Margaret also says the noise has left her unable to get the rest she needs while undergoing treatment for cancer and is now angrily seeking compensation from Transport for Greater Manchester (TfGM), the organisation behind the busway.

She said: “I’ve been bombarded by continuous intrusion and vibrations, and this has been going on since May.

“I can’t actually see the work site from my house, but I know how big the drop is because the diggers disappear from view when they start work. I had a structural civil engineer come out last week and when he borrowed my neighbour’s ladder to look over the fence he was visibly shocked at the drop.

“I’m also undergoing treatment for cancer and I can’t get the rest I need because of the unbearable noise. I know they’ve had trouble in Lilford Brook but they should have looked into that before they started, and it’s also just how long it is taking to do the work.”

Margaret has contacted both TfGM and Leigh MP Andy Burnham about compensation for the disruption, but has been told residents looking to be recompensed should seek independent legal advice.

She said: “I’m a pensioner and can’t afford a solicitor but I really feel I should get something. We’ve had a lovely summer and I haven’t been able to sit out at all, I’ve just lost it.

“This has been going onand off since my diagnosis in February and more concerted work has been happening since April.”

TfGM and contractor Balfour Beatty have responded to Margaret’s complaints by installing noise monitors in her home, but said readings show the construction project has taken place within the agreed regulations for disruption.

A Balfour Beatty spokesman said: “These works are being carried out in accordance with the Construction Code of Practice and the Considerate Constructors Scheme.

“To ensure that our works do not damage or threaten the integrity of any properties along the route we are carefully monitoring the impact of our works, including noise and vibration levels, and we are liaising closely with individual residents.”

A spokesman for TfGM added: “Due to the proximity of this property to the busway works, we arranged for an independent engineer to carry out a structural survey.

“We await the full survey but initial feedback states the property is structurally in a ‘good, sound condition’.
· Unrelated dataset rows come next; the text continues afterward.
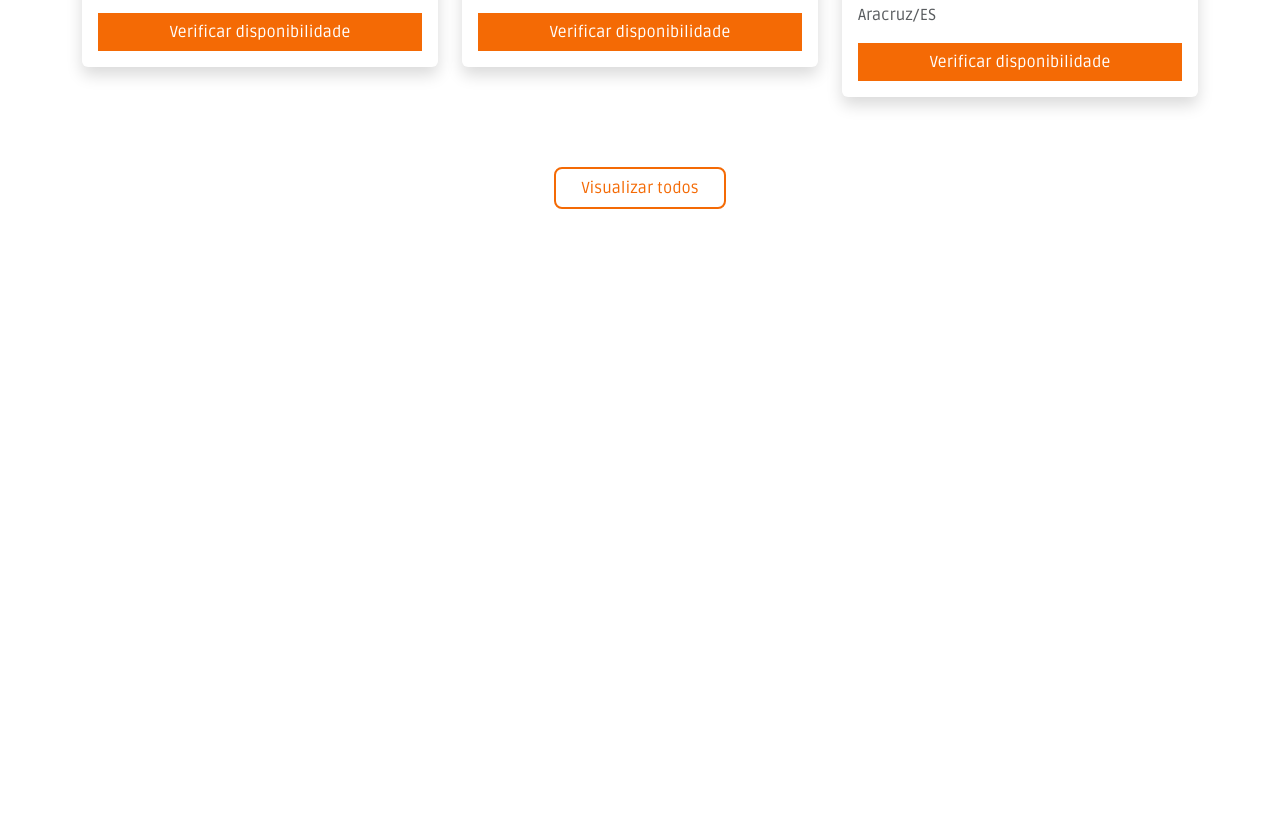
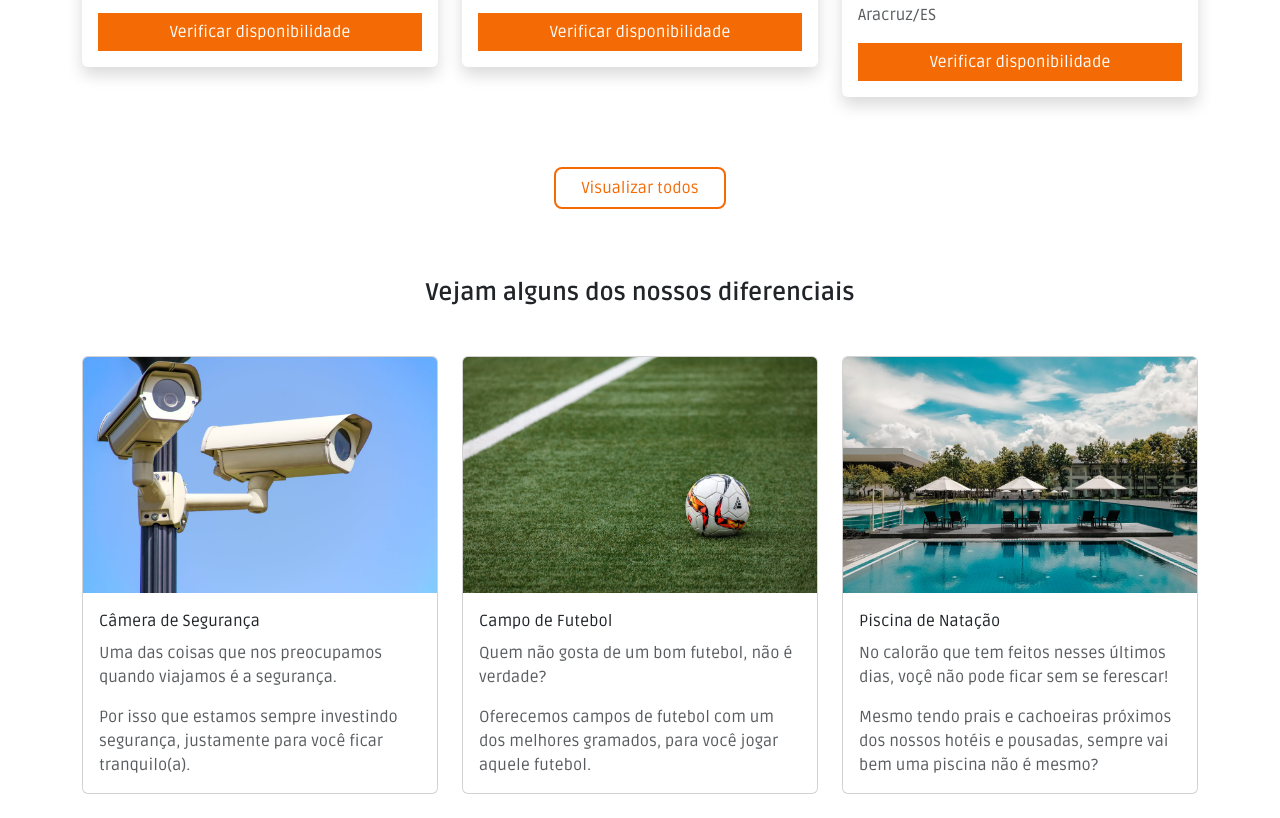
Before and after one commit to patrick-cuppi/hotel-reservations, a plain HTML site: page index.html in a window 1280 px wide. Shown: the part 2069-2887 px from the top of the page. Before the commit the page ends 2324 px from the top, so only its background shows below. Drawn offline with nearby package versions, Linux system fonts and the light colour scheme.

Commit message:
feat: added differences card

```diff
--- a/index.html
+++ b/index.html
@@ -200,6 +200,64 @@
         </div>
     </main>
 
+    <main class="w-100">
+        <div class="container">
+            <div class="w-100 title mb-5 mb-md-5 mb-lg-5 pt-lg-4 pb-lg-0">
+                <h1 class="fs-4 text-center mb-2 fw-bold">
+                    Vejam alguns dos nossos diferenciais
+                </h1>
+            </div>
+            <div class="row">
+                <div class="col-12">
+                    <div class="row">
+                        <div class="col-12 col-md-4 col-lg-4 mb-4">
+                            <div class="card">
+                                <img src="./assets/img/utilities/camera.jpeg" alt="Câmera de Segurança" class="card-img-top">
+                                <div class="card-body">
+                                    <div class="card-title">Câmera de Segurança</div>
+                                    <p class="card-text text-muted">
+                                        Uma das coisas que nos preocupamos quando viajamos é a segurança.
+                                    </p>
+                                    <p class="card-text text-muted">
+                                        Por isso que estamos sempre investindo segurança, justamente para você ficar tranquilo(a).
+                                    </p>
+                                </div>
+                            </div>
+                        </div>
+                        <div class="col-12 col-md-4 col-lg-4 mb-4">
+                            <div class="card">
+                                <img src="./assets/img/utilities/campo.jpeg" alt="Campo de Futebol" class="card-img-top">
+                                <div class="card-body">
+                                    <div class="card-title">Campo de Futebol</div>
+                                    <p class="card-text text-muted">
+                                        Quem não gosta de um bom futebol, não é verdade?
+                                    </p>
+                                    <p class="card-text text-muted">
+                                        Oferecemos campos de futebol com um dos melhores gramados, para você jogar aquele futebol.
+                                    </p>
+                                </div>
+                            </div>
+                        </div>
+                        <div class="col-12 col-md-4 col-lg-4 mb-4">
+                            <div class="card">
+                                <img src="./assets/img/utilities/piscina.jpeg" alt="Piscina de Natação" class="card-img-top">
+                                <div class="card-body">
+                                    <div class="card-title">Piscina de Natação</div>
+                                    <p class="card-text text-muted">
+                                        No calorão que tem feitos nesses últimos dias, voçê não pode ficar sem se ferescar!
+                                    </p>
+                                    <p class="card-text text-muted">
+                                        Mesmo tendo prais e cachoeiras próximos dos nossos hotéis e pousadas, sempre vai bem uma piscina não é mesmo?
+                                    </p>
+                                </div>
+                            </div>
+                        </div>
+                    </div>
+                </div>
+            </div>
+        </div>
+    </main>
+
     <script src="https://cdn.jsdelivr.net/npm/@popperjs/core@2.11.8/dist/umd/popper.min.js"
     integrity="sha384-I7E8VVD/ismYTF4hNIPjVp/Zjvgyol6VFvRkX/vR+Vc4jQkC+hVqc2pM8ODewa9r" crossorigin="anonymous"></script>
     <script src="https://cdn.jsdelivr.net/npm/bootstrap@5.3.3/dist/js/bootstrap.min.js"
```
Also changed, not shown: 2 other files.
“Advice from Balfour Beatty is that all work is being carried out in accordance with the Construction Code of Practice, with due consideration to the impact on nearby structures and falling with in the legal guidance for noise and vibration.”